Category Archives: conspiracy theory

Faith of a Humanist

One way to get me to hate a movie, tv show, or book is to incorporate the aliens helped build the pyramids nonsense into the story. This is the reason I hated “Indiana Jones and the Crystal Skull.” I was reminded of this while reading an article in Scientific American about the process of building the pyramids. Turns out, Egyptologists know a lot about how this was done because we have primary written records about the pyramids being built. Humans built the pyramids without alien intervention. Period, case closed.

Why does the idea that aliens helped build the pyramids bother me so? Because essentially when you’re saying aliens built this or that, you’re discrediting human ingenuity. You’re saying humans aren’t smart or resourceful enough to have accomplished the amazing things we have accomplished. This isn’t mere pride on my part, because it has implications for our modern problems.

One of the factors in building the pyramids that the Scientific American article touched on was the power of human social networks in building the pyramids. Communication, cooperation, sharing ideas and discoveries. These were all vital to the pyramids construction.

And these are all things that we are going to need now to solve the problems facing humanity. Global warming. Terrorism. Mass shootings. Cancer.

These things scare me. But this is where the faith of a Humanist comes in. I firmly believe that if our ancient ancestors, who with the primitive technology they had could build things as wondrous and incredible as the pyramids, then we can confront the challenges that we are currently facing successfully.

Aliens, gods, and prayers aren’t going to save us. We are going to have to save ourselves.



The Skeptical Folklorist: Missing Persons: Brandon Swanson

I love a good spooky story. I love tales of ghosts and folklore. Do I believe ghosts exist or alien abductions occur? No. Do I believe in conspiracy theories? No. But it does not stop me from tracking down stories. I love exploring their origin. Usually, there’s more to the story than people who promote conspiracy theories or supernatural explanations mention, either that or they make a bigger deal of certain facts of the case than need be. And I don’t find that this detracts from the eeriness.

Let’s take the case of Brandon Swanson. When he was 19 years old in 2008, he crashed his car driving home from a party. He called his parents to pick him up, giving his location as just outside of Lynd, MN. His parents were unable to find him, and he them. Brandon eventually decided to walk into town, talking to his father on a cellphone. He was on the phone with him for 45 minutes when he exclaimed “oh shit,” and hung up. Brandon was never heard from or seen again, though his car was found the next day a good 25 miles away from where he thought he had crashed.

I first learned about Brandon on a video about creepy phone calls on MindChop. MindChop and others have likely made a bigger deal than needs to be on Brandon hanging up the phone, reasoning that if he ran into someone with ill intent he would not have hung up. Yet Dru Sjodin did that when she was abducted by the man who murdered her. She was on the phone with her boyfriend when she said, “okay, okay.” and hung up.

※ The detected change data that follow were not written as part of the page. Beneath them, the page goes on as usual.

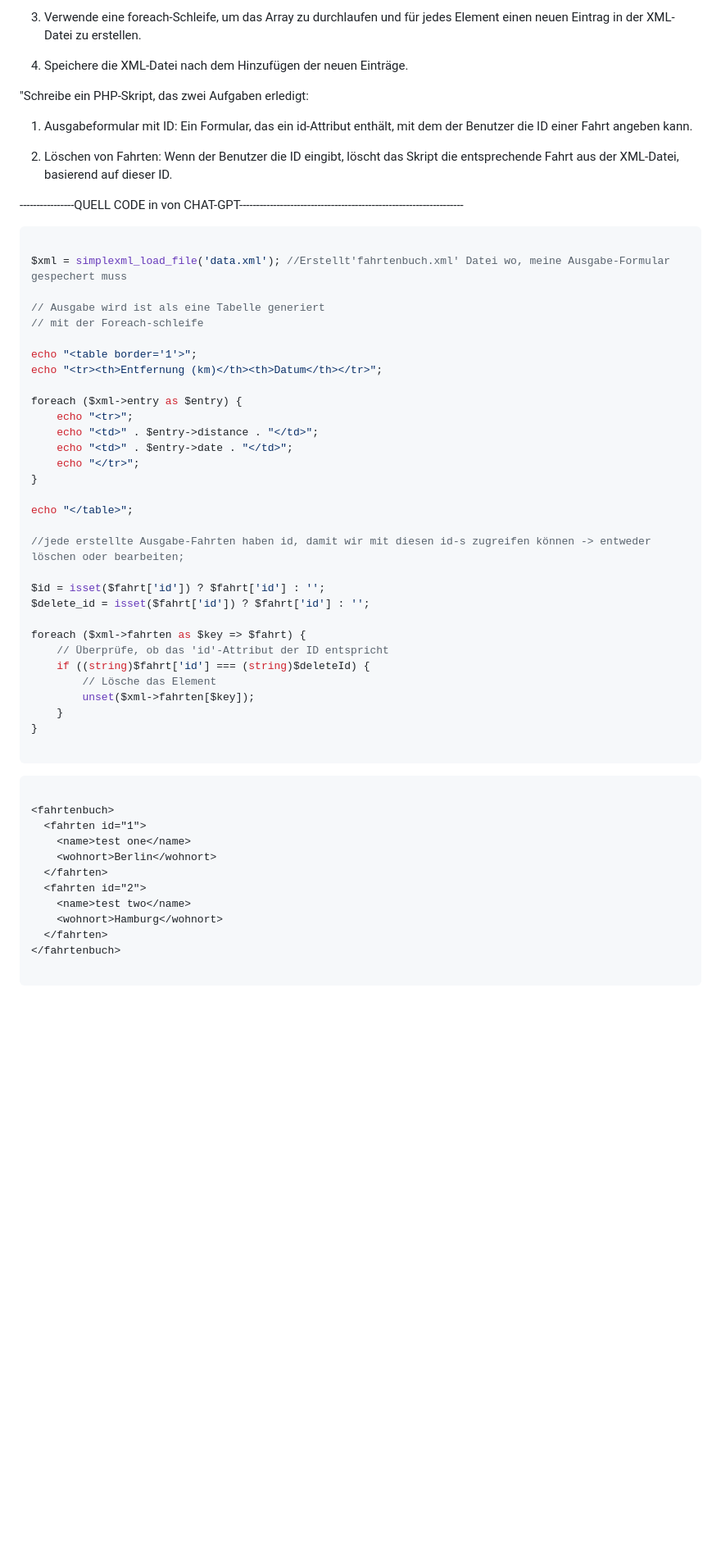
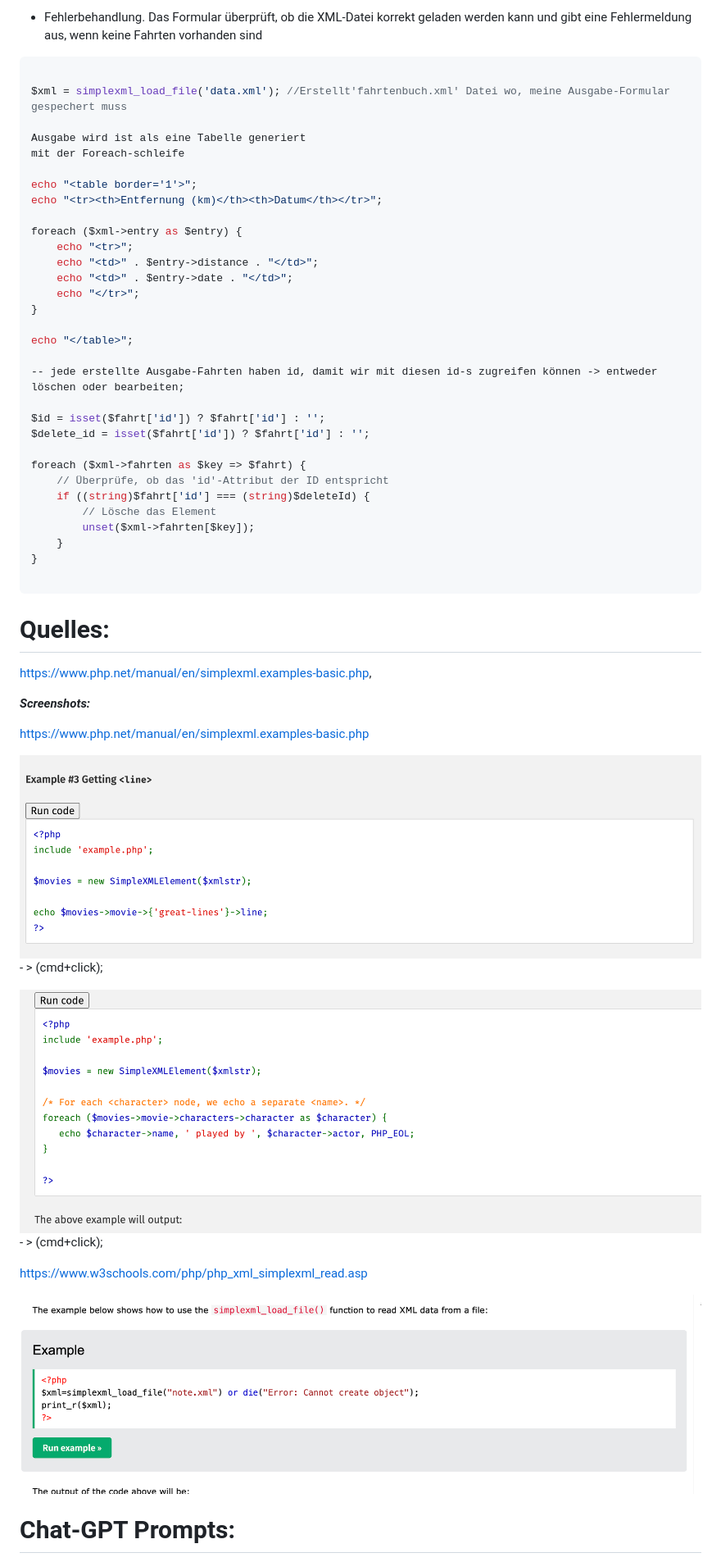
Before and after one commit to cheechay/Fahrtenprojekt, a Markdown page: README.md, the part around the change printed below. Shown: that part at 82% size. Drawn GitHub-style; blank space fills up the shorter version.

````diff
--- a/README.md
+++ b/README.md
@@ -185,25 +250,12 @@ von Chat-Gpt:
-3. Verwende eine foreach-Schleife, um das Array zu durchlaufen und für jedes Element einen neuen Eintrag in
- der XML-Datei zu erstellen.
-
-4. Speichere die XML-Datei nach dem Hinzufügen der neuen Einträge.
-
-
-"Schreibe ein PHP-Skript, das zwei Aufgaben erledigt:
-
-1. Ausgabeformular mit ID: Ein Formular, das ein id-Attribut enthält, mit dem der Benutzer die ID einer Fahrt angeben kann.
-
-2. Löschen von Fahrten: Wenn der Benutzer die ID eingibt, löscht das Skript die entsprechende Fahrt aus der XML-Datei, basierend auf dieser ID.
-
-
-
- ----------------QUELL CODE in von CHAT-GPT------------------------------------------------------------------
+- Fehlerbehandlung.
+Das Formular überprüft, ob die XML-Datei korrekt geladen werden kann und gibt eine Fehlermeldung aus, wenn keine Fahrten vorhanden sind
 
 ```php
 
 $xml = simplexml_load_file('data.xml'); //Erstellt'fahrtenbuch.xml' Datei wo, meine Ausgabe-Formular gespechert muss
 
-// Ausgabe wird ist als eine Tabelle generiert
-// mit der Foreach-schleife
+Ausgabe wird ist als eine Tabelle generiert
+mit der Foreach-schleife
 
 echo "<table border='1'>";
 echo "<tr><th>Entfernung (km)</th><th>Datum</th></tr>";
@@ -217,7 +269,7 @@ foreach ($xml->entry as $entry) {
 
 echo "</table>";
 
-//jede erstellte Ausgabe-Fahrten haben id, damit wir mit diesen id-s zugreifen können -> entweder löschen oder bearbeiten;
+-- jede erstellte Ausgabe-Fahrten haben id, damit wir mit diesen id-s zugreifen können -> entweder löschen oder bearbeiten;
 
 $id = isset($fahrt['id']) ? $fahrt['id'] : '';
 $delete_id = isset($fahrt['id']) ? $fahrt['id'] : '';
@@ -232,17 +284,21 @@ foreach ($xml->fahrten as $key => $fahrt) {
 
 ```
 
-```xml
+# Quelles:
 
-<fahrtenbuch>
-  <fahrten id="1">
-    <name>test one</name>
-    <wohnort>Berlin</wohnort>
-  </fahrten>
-  <fahrten id="2">
-    <name>test two</name>
-    <wohnort>Hamburg</wohnort>
-  </fahrten>
-</fahrtenbuch>
+https://www.php.net/manual/en/simplexml.examples-basic.php,
 
-```
+***Screenshots:***
+
+https://www.php.net/manual/en/simplexml.examples-basic.php
+
+![alt text](image.png) - > (cmd+click);
+
+![alt text](image-1.png) - > (cmd+click);
+
+https://www.w3schools.com/php/php_xml_simplexml_read.asp
+
+ ![alt text](image-2.png)
+
+# Chat-GPT Prompts:
+
````
Also changed, not shown: other parts of README.md (+133 -62 lines), image-3.png (added), image-4.png (added).
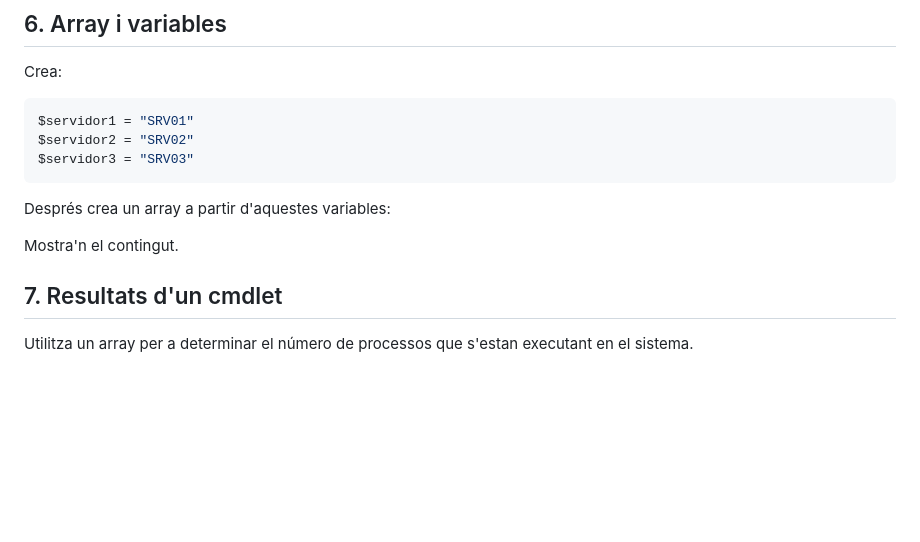
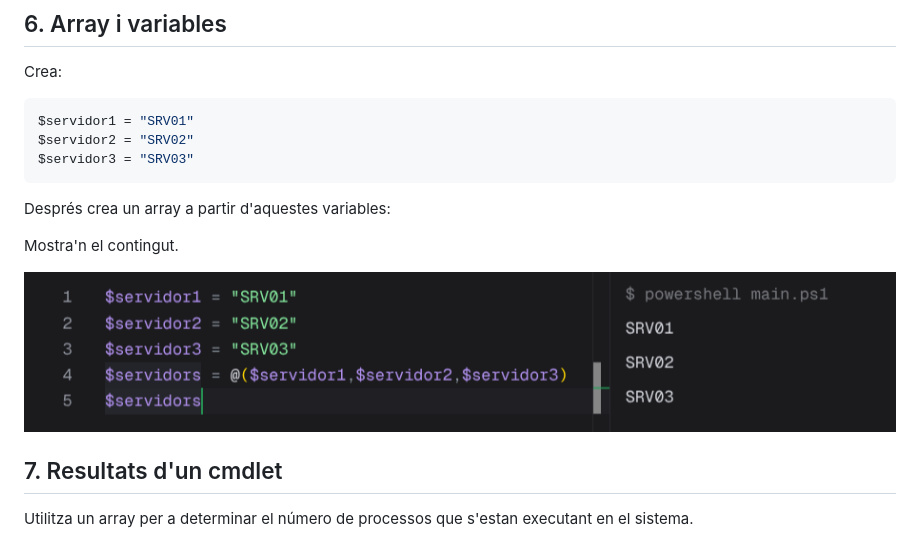
Before and after one commit to BruColomer/ASIX_Sistemes, a Markdown page: 02.Powershell/04.Arrays.md, the part around the change. Rendered like a GitHub page; pictures changed too: 02.Powershell/img/04.Arrays_img/06_Array_des_de_variables.png (added); blank space fills up the shorter version.

Commit message:
Powershell, 04.Arrays, exercici 6 Array i variables

```diff
--- a/02.Powershell/04.Arrays.md
+++ b/02.Powershell/04.Arrays.md
@@ -83,6 +83,8 @@ $servidor3 = "SRV03"
 Després crea un array a partir d'aquestes variables:
 
 Mostra'n el contingut.
+
+![Array des de variables](img/04.Arrays_img/06_Array_des_de_variables.png)
 ## 7. Resultats d'un cmdlet
 
 Utilitza un array per a determinar el número de processos que s'estan executant en el sistema.
```
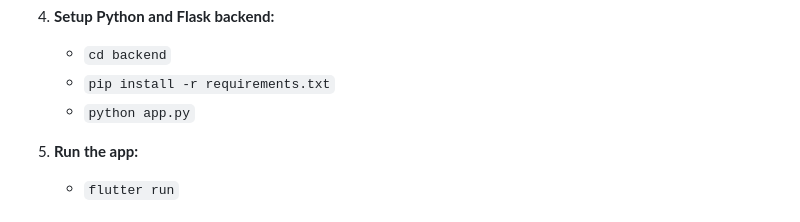
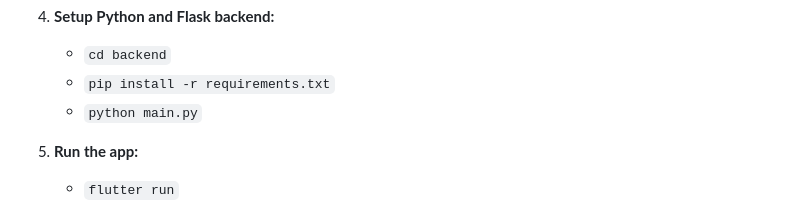
Before and after one commit to aprajita27/Hackvok-TikTokJam24, a Markdown page: README.md, the part around the change. Rendered like a GitHub page.

```diff
--- a/README.md
+++ b/README.md
@@ -42,7 +42,7 @@ Our solution leverages advanced AI to translate video content into the user's pr
 4. **Setup Python and Flask backend:**
    - `cd backend`
    - `pip install -r requirements.txt`
-   - `python app.py`
+   - `python main.py`
 
 5. **Run the app:**
    - `flutter run`
```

One mistake people make when considering mysterious cases is assuming that people think rationally in an emergency. Often, people don’t, hence Brandon hanging up when he likely should have stayed on the line is not too surprising to me. When researching mysterious disappearances, I think we need to keep in mind that people often do stupid stuff in an emergency.

Much is also made of the fact that not a trace of him was found, but according to people conducting the search, this was not surprising. For instance, though cadaver dogs were sent in and often picked up the scent of a dead body, because of the amount of wind in the area, it was difficult for them to pinpoint precisely where the smell was coming from. Further, he went missing over difficult terrain and by a flooded, complex system of rivers and creeks. And he was near a lot of farmland and searching for him meant coordinating with a lot of private land owners. There are also caves that are difficult to get to where he could have washed up to.

Likely he fell into a river. In the conversation with his parents he talks about hearing running water. And considering he was 25 miles from where he thought he was, I would venture that it’s possible he was disoriented, whether from the crash or a substance he took at the party he was at. Considering he was traveling at night over tricky terrain, it is not a stretch to think he could have fallen in a river.

Of course, there is the possibility that, like Dru Sjodin, he was abducted by someone with malicious intent. I’d rank this as possible, however, there is no evidence that he ran into a second person and he was in a very remote area so it is unlikely that he came across someone. Of course, it could be a tragic case of being at the wrong place at the wrong time. While there are other options, neither are as likely as the first two proposed.

I hope that one day Brandon is found and his family has closure. In the mean time, i think this is a good example of how a few pieces of information can be blown out of proportion and can take on a life of their own, appearing far more confounding than they are. Yet, as it is, even with the bare bone facts the case is creepy; The idea that someone so young and in the prime of his life could vanish is terrifying. That it happened while he was on the phone with his father even more so. I am probably not alone in having walked alone somewhere at night, gotten spooked, and calling someone to put my mind at ease until I made it home. The fact that the cellphone may not be the lifeline I am hoping for is rather disquieting.